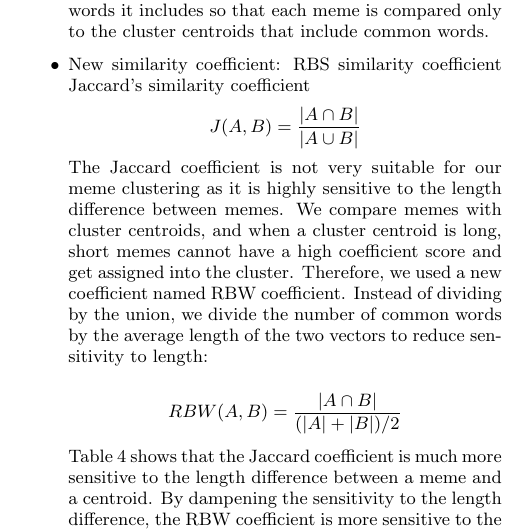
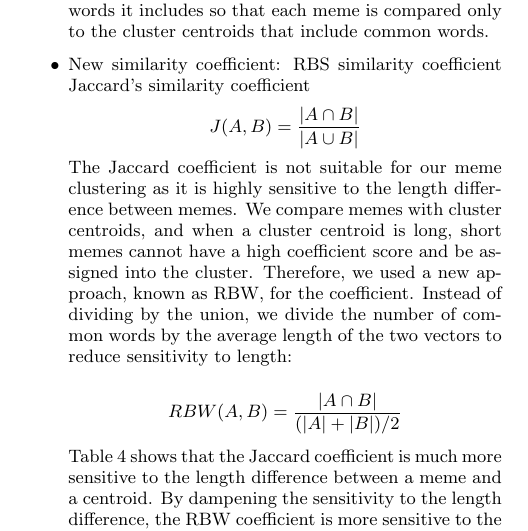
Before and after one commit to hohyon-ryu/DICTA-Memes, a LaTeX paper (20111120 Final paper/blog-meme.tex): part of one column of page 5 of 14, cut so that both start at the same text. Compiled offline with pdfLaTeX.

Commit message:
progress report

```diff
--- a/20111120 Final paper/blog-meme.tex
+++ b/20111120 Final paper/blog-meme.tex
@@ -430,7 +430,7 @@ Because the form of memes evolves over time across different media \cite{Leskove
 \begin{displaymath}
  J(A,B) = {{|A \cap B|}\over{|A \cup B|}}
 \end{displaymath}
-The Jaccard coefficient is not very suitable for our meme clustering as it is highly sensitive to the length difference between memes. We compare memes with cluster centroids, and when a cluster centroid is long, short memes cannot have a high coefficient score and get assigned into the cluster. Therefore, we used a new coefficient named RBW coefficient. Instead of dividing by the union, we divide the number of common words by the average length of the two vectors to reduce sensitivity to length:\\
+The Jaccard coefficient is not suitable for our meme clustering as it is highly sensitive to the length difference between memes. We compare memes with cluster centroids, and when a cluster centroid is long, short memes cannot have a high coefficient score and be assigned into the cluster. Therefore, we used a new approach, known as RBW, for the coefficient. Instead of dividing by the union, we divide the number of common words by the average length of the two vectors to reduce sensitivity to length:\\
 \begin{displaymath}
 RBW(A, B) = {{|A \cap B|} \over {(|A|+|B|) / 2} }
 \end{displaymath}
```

☆ ☆ ☆

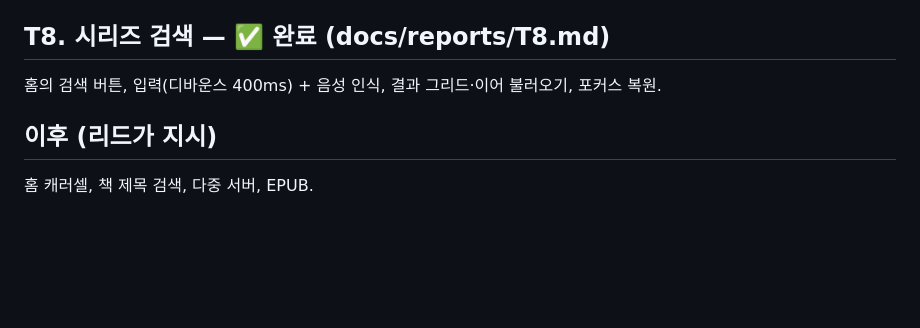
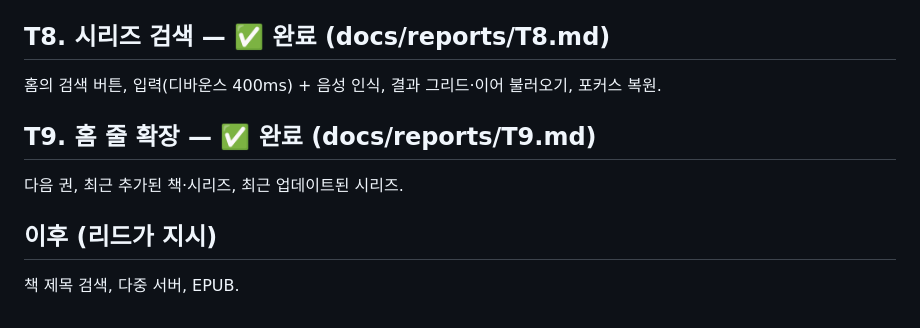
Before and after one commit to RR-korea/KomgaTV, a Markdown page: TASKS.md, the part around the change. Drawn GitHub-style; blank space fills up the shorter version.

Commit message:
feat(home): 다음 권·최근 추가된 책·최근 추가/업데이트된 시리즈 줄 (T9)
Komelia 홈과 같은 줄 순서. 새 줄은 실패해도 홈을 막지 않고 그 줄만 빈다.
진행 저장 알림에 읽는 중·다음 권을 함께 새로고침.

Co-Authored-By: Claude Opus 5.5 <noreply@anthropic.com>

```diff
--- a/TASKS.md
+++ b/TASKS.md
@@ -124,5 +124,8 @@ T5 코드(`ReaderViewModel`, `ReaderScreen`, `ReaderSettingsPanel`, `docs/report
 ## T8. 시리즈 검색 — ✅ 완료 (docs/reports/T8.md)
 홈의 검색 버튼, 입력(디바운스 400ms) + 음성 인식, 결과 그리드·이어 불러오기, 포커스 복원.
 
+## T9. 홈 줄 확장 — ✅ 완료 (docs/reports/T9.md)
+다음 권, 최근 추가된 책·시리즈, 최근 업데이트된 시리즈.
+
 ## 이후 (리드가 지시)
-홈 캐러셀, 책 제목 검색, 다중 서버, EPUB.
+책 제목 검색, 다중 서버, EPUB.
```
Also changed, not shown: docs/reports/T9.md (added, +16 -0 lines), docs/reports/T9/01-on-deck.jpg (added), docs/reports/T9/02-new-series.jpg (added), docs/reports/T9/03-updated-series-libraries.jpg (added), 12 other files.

☆ ☆ ☆

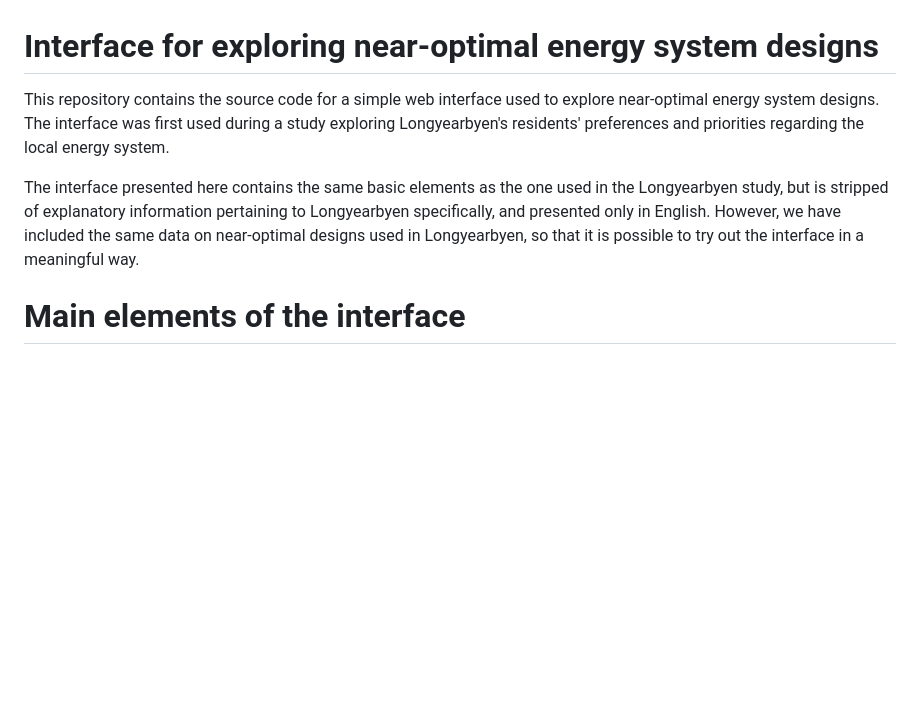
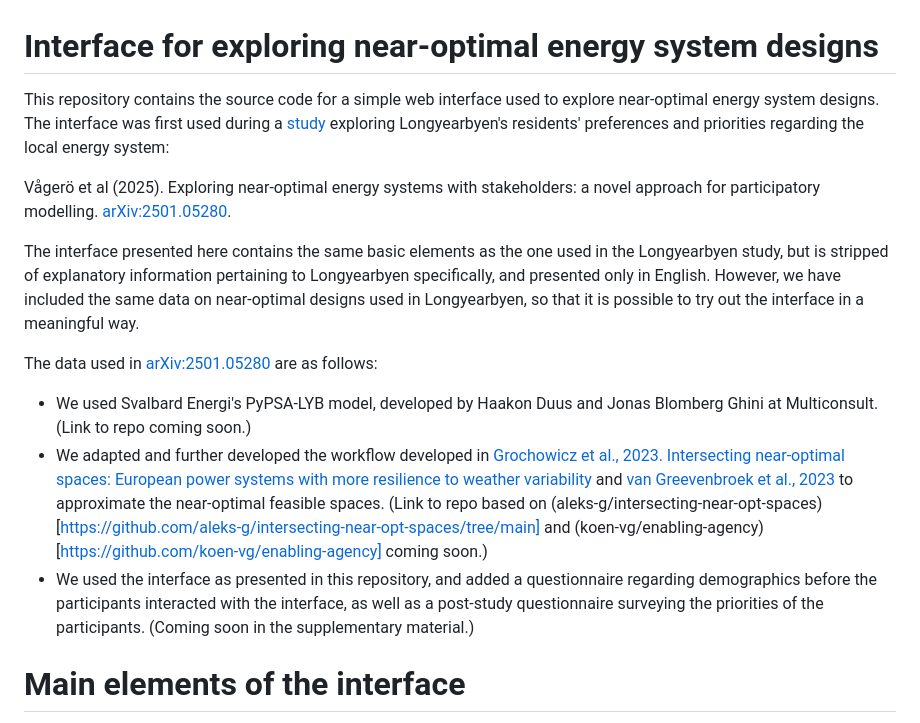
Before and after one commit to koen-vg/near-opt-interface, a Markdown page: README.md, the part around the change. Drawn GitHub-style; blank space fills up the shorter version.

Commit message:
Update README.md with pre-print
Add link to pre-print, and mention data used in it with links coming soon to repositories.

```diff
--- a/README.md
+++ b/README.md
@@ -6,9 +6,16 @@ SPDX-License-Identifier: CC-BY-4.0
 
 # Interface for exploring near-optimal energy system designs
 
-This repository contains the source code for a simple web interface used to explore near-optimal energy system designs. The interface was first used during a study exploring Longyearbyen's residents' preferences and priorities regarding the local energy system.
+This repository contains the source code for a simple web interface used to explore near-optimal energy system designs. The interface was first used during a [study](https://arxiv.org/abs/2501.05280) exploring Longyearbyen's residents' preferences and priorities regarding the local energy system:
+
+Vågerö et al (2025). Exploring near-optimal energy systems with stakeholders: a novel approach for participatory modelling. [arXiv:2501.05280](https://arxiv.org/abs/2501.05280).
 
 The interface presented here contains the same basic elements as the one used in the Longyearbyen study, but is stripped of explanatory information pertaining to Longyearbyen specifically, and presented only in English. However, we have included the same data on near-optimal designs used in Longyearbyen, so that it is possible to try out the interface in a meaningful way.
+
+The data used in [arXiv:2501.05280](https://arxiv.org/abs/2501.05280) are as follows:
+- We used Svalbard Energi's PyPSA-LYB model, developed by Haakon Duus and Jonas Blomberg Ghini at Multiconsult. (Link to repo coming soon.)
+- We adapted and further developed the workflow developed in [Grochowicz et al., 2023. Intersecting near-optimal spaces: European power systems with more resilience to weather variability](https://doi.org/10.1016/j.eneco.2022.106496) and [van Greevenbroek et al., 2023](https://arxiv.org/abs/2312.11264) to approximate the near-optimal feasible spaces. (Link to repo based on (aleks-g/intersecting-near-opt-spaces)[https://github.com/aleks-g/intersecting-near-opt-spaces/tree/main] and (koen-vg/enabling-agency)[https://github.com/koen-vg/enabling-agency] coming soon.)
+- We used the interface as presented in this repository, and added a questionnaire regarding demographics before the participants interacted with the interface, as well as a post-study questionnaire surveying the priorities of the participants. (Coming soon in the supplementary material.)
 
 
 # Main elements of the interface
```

☆ ☆ ☆

* [Exercise aim]:
Your task is to copy each line from the material above that includes the word "README".

* [Solution to the exercise]:
Before and after one commit to koen-vg/near-opt-interface, a Markdown page: README.md, the part around the change. Drawn GitHub-style; blank space fills up the shorter version.
Update README.md with pre-print
--- a/README.md
+++ b/README.md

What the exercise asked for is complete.